Within the entries underneath, how many lines include the string "type"? State only the number.

#### Given records

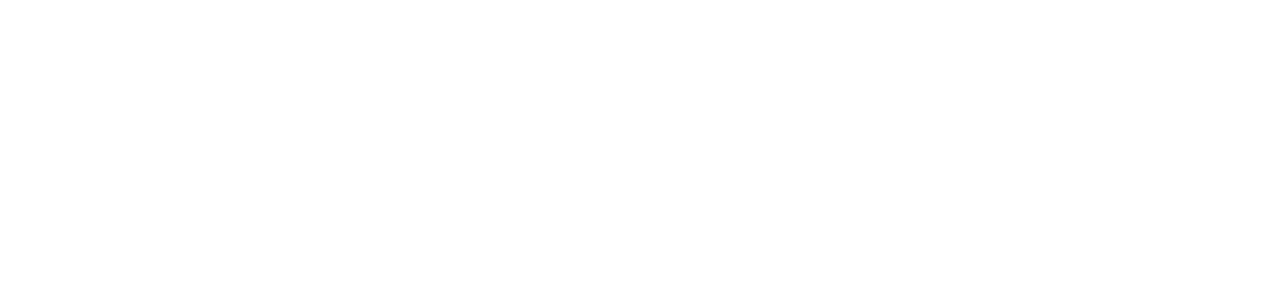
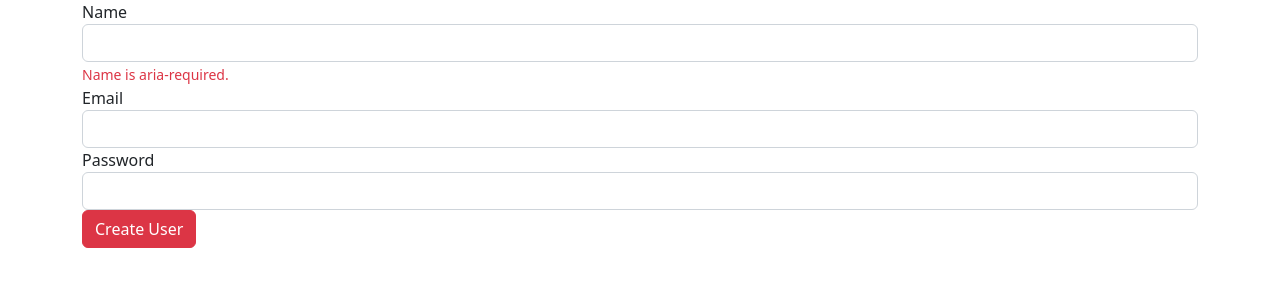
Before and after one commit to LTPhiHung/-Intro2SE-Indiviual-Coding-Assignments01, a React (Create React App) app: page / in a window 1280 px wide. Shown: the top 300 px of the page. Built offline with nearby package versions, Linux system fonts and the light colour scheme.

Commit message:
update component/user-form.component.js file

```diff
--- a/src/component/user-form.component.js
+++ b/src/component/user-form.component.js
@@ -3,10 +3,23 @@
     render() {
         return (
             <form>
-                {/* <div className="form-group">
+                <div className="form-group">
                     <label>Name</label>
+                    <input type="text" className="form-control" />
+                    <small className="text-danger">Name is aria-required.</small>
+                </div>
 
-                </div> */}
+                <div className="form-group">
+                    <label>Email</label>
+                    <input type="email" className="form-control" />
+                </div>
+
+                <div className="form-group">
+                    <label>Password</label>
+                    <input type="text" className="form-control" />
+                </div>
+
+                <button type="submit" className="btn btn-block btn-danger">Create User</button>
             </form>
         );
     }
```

########
#### Given records

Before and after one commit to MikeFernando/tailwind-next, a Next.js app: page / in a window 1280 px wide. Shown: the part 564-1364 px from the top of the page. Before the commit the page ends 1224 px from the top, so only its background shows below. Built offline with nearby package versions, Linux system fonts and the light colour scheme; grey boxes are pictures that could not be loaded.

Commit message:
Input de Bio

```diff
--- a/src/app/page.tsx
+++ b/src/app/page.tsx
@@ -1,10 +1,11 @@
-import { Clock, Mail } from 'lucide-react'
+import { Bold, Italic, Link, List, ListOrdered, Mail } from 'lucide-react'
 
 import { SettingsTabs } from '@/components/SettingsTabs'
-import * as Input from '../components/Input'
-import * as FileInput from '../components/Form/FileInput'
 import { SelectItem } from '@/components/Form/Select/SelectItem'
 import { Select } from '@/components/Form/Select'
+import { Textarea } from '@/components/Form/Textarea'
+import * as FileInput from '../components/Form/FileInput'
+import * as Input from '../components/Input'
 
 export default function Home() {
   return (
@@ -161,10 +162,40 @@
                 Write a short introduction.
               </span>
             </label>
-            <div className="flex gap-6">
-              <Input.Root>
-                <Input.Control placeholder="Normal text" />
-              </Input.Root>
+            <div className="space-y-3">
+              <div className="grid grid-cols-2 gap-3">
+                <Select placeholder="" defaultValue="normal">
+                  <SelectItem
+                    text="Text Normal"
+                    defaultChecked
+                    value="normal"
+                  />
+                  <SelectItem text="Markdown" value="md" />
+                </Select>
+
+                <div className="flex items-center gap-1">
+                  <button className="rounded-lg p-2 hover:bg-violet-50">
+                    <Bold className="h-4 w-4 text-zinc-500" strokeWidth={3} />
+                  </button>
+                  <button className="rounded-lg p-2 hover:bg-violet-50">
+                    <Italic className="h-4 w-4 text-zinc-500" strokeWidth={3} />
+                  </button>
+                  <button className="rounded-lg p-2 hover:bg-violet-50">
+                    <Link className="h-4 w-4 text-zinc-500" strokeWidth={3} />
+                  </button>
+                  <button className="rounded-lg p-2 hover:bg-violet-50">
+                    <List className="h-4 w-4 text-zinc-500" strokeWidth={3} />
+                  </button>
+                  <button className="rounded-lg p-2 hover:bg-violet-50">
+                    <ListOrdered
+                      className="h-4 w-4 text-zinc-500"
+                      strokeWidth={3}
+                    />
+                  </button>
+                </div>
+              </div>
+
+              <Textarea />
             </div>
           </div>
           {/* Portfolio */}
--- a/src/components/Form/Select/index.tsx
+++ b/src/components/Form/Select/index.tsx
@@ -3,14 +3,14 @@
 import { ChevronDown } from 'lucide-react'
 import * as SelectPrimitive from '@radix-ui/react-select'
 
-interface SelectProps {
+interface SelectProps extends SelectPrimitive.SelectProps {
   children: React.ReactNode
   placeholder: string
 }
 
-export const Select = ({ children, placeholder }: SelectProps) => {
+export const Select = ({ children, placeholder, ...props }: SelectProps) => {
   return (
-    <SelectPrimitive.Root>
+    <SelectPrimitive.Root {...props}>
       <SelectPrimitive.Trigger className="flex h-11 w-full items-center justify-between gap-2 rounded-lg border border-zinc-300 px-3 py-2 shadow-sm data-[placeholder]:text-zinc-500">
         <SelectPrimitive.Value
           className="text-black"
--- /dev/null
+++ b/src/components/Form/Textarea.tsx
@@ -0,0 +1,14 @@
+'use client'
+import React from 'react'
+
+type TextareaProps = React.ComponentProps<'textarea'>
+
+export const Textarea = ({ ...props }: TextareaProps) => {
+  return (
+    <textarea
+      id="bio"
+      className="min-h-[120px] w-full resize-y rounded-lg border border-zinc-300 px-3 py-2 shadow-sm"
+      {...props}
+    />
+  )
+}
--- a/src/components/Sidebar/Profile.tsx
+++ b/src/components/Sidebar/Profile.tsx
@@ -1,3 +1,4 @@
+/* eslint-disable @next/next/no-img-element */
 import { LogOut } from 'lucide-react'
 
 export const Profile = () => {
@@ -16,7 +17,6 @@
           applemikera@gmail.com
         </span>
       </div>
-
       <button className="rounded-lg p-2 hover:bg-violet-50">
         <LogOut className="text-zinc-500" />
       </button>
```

########

• _Answer for the task_: 5